Asia’s water can be a source of harmony, not conflict
Sundeep Waslekar says China’s establishment of an international agreement on water cooperation in the Mekong region is encouraging, and it should be reflected in similar arrangements across Central Asia
In November, foreign minister Wang Yi ( 王毅 ) hosted counterparts from countries sharing the Mekong River to announce the establishment of the Lancang-Mekong cooperation mechanism. China’s decision to join the Mekong River cooperation process will not only help manage water resources, but also promote stability in Southeast Asia. Laos’ plans to build dams on the Mekong threaten to spark conflicts with Cambodia, Thailand and Vietnam. China can use its influence with neighbouring countries to find collaborative solutions.
Such an approach is indispensable. The Water Cooperation Quotient, constructed by the Strategic Foresight Group, has analysed 219 shared river basins from 148 countries. It found that any two countries engaged in active water cooperation do not go to war at all, over any issues. China’s establishment of the cooperation mechanism can therefore not only promote transboundary cooperation in managing water resources but also bring long-term peace and stability to this part of Southeast Asia.
China could also promote transboundary water cooperation in Central Asia to prevent military conflict and environmental disasters.

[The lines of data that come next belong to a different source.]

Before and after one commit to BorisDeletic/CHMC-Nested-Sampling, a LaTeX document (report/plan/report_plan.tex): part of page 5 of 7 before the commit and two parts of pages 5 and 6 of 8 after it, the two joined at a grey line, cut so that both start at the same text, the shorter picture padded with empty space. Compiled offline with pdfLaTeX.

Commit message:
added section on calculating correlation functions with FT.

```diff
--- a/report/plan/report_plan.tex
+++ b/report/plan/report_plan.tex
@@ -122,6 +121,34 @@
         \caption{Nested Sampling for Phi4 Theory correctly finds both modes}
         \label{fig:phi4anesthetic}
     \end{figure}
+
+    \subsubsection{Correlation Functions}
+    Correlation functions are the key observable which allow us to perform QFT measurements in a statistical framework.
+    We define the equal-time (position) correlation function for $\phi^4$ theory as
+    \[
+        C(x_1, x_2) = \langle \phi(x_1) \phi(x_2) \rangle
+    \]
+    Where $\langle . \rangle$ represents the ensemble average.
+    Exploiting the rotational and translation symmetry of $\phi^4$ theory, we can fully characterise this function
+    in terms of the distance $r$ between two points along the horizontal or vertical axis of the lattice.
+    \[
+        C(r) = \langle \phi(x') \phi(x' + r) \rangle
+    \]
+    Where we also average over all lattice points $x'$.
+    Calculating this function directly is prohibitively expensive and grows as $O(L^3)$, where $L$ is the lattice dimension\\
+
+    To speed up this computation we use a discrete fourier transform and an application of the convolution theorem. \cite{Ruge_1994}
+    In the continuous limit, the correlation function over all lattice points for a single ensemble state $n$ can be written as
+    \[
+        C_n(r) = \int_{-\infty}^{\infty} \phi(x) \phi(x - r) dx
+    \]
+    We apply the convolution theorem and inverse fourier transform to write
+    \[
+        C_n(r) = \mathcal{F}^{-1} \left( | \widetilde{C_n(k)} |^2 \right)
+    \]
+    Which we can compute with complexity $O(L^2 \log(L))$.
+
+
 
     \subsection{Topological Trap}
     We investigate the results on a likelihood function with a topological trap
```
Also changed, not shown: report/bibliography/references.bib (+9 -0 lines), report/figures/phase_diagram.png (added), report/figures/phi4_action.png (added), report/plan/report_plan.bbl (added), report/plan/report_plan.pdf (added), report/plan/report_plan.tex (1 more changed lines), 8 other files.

The five-million-year-old Aral Sea, for example, has been fast disappearing over the past 50 years and is now only a tenth of the size it was in 1960. Central Asian countries cannot draw borders in the land that has replaced the sea. Moreover, Kazakhstan and Uzbekistan feel highly insecure about Tajikistan’s dams. Failure to cooperate in the management of water resources has deprived farmers of their livelihoods and created a risk of people becoming refugees. China cannot benefit from its “One Road, One Belt” initiative through Central Asia if the region faces deprivation and violence. Much of the problems have been caused by water bureaucrats monopolising rivers and lakes. If China, along with Russia, can convince Central Asian leaders to arrive at a pragmatic agreement, it will not only save the environment but also prevent conflict.
The risk of war over water is being recognised all over the world. UN secretary general Ban Ki-moon has issued several warnings on the matter. The Strategic Foresight Group and the government of Switzerland have therefore created a global high-level panel on water and peace, chaired by Danilo Turk, the former president of Slovenia.
A day after Wang hosted Asian foreign ministers in Jinghong, Yunnan, to launch the Lancang-Mekong cooperation mechanism, Didier Burkhalter, the Swiss foreign minister, hosted ministers from 15 countries in Geneva to launch the panel. It aims to prepare a global architecture to transform water from a source of potential crisis into an instrument of peace.
If the panel succeeds in proposing an acceptable framework, Asia will gain the most, with 1.5 billion of its people living in shared river basins. If, however, the panel fails in its mission, the depletion of water resources – currently occurring at the rate of 320 billion cubic metres per year in Asia and the Middle East – will continue. By 2030-2040, China and other countries in Asia will face food shortages. This will drive food prices higher, causing social and political turbulence. Most of the losers will be in Asia.
The launch of the Lancang-Mekong cooperation mechanism and the panel on water and peace coincides with the inauguration of the Asian Infrastructure and Investment Bank. The US$100 billion bank has stated that water, sanitation, hydropower, agriculture and the environment will be among its 10 priority areas. If preference is given to projects sharing water resources, it will improve efficiency, mitigate protests, avoid delays and protect the environment.
Wang said in Jinghong that river cooperation was about bringing people and cultures together. A day later, Burkhalter said in Geneva that water was about security, peace and music. Water can indeed be used as an instrument of peace and harmonious music. China seems to have decided to play the tune.
Sundeep Waslekar is president of Strategic Foresight Group, a think tank which has worked with or on 50 countries from four continents on future policy issues